"We have been having a conversation around should we be making some of this information available through our government website," Tracey Taweel, the associate deputy minister for Communications Nova Scotia, told the legislature's public accounts committee.
Taweel said the information is currently only available through freedom of information requests. She said there could be instances where propriety information about private companies prevents the release of that information.
She was unable to say how much the government spends on polling each year, adding that it will be easier to do once all polling is centralized within her agency, a project that is ongoing.
A spokeswoman for Communications Nova Scotia later said $120,000 had been spent on public polling as of mid-September for this fiscal year, including $13,995 on a recent telephone poll on issues arising from excessive emissions at the Northern Pulp Mill in Pictou, N.S.
Taweel said under legislation brought in last fall, her department will have to release an accountability report at the end of the fiscal year that includes where advertising dollars were spent.
"So it would seem to make sense that in other areas like research and evaluation we would also apply a level of openness and transparency," she said.
NDP committee member Dave Wilson said taxpayers should have access to polling information if they fund it.
"If the government is going to put a tender out to do some polling, they should own that information," Wilson said.

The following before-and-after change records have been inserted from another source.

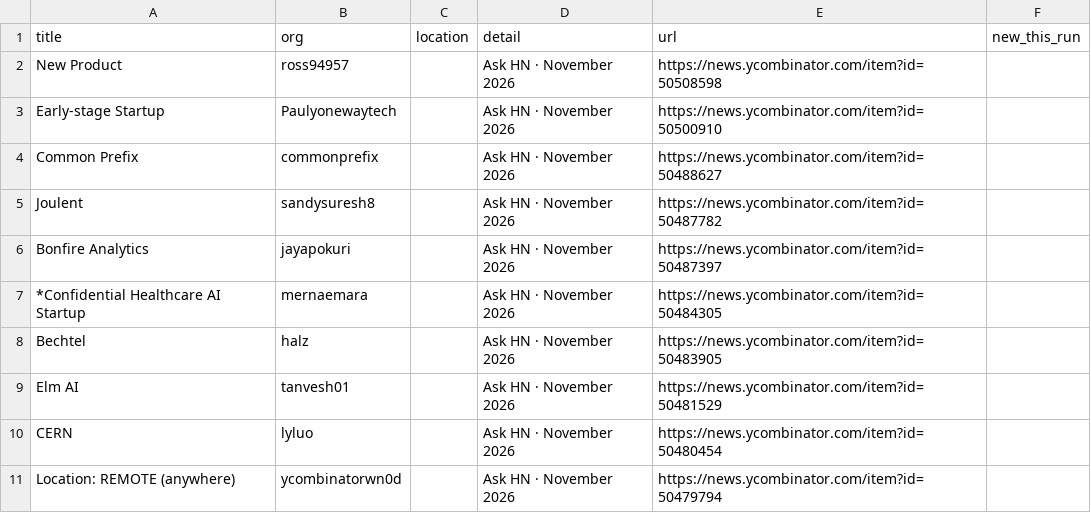
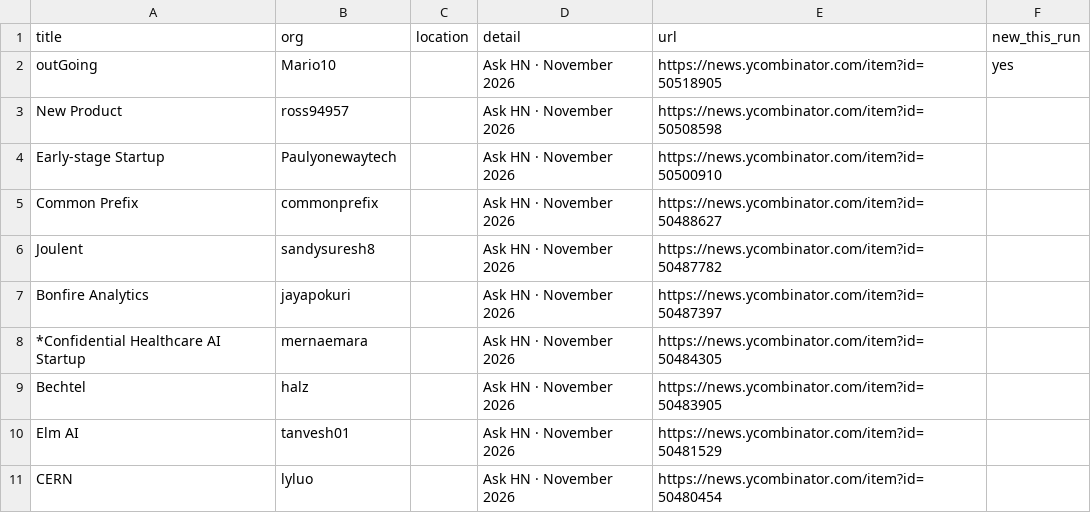
Before and after one commit to Neel2667/pipekeeper, a CSV file: data/exports/hnhiring.csv, drawn as a sheet.

```diff
--- a/data/exports/hnhiring.csv
+++ b/data/exports/hnhiring.csv
@@ -1,2 +1,3 @@
 title,org,location,detail,url,new_this_run
+outGoing,Mario10,,Ask HN · November 2026,https://news.ycombinator.com/item?id=50518905,yes
 New Product,ross94957,,Ask HN · November 2026,https://news.ycombinator.com/item?id=50508598,
@@ -10,2 +11 @@ Elm AI,tanvesh01,,Ask HN · November 2026,https://news.ycombinator.com/item?id=5
 CERN,lyluo,,Ask HN · November 2026,https://news.ycombinator.com/item?id=50480454,
-Location: REMOTE (anywhere),ycombinatorwn0d,,Ask HN · November 2026,https://news.ycombinator.com/item?id=50479794,
```
Also changed, not shown: data/exports/clinicaltrials.csv, data/exports/edgarformd.csv, 23 other files.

Communications Nova Scotia said its overall marketing budget is $2,179,500 this year, down $600,000 from the previous year.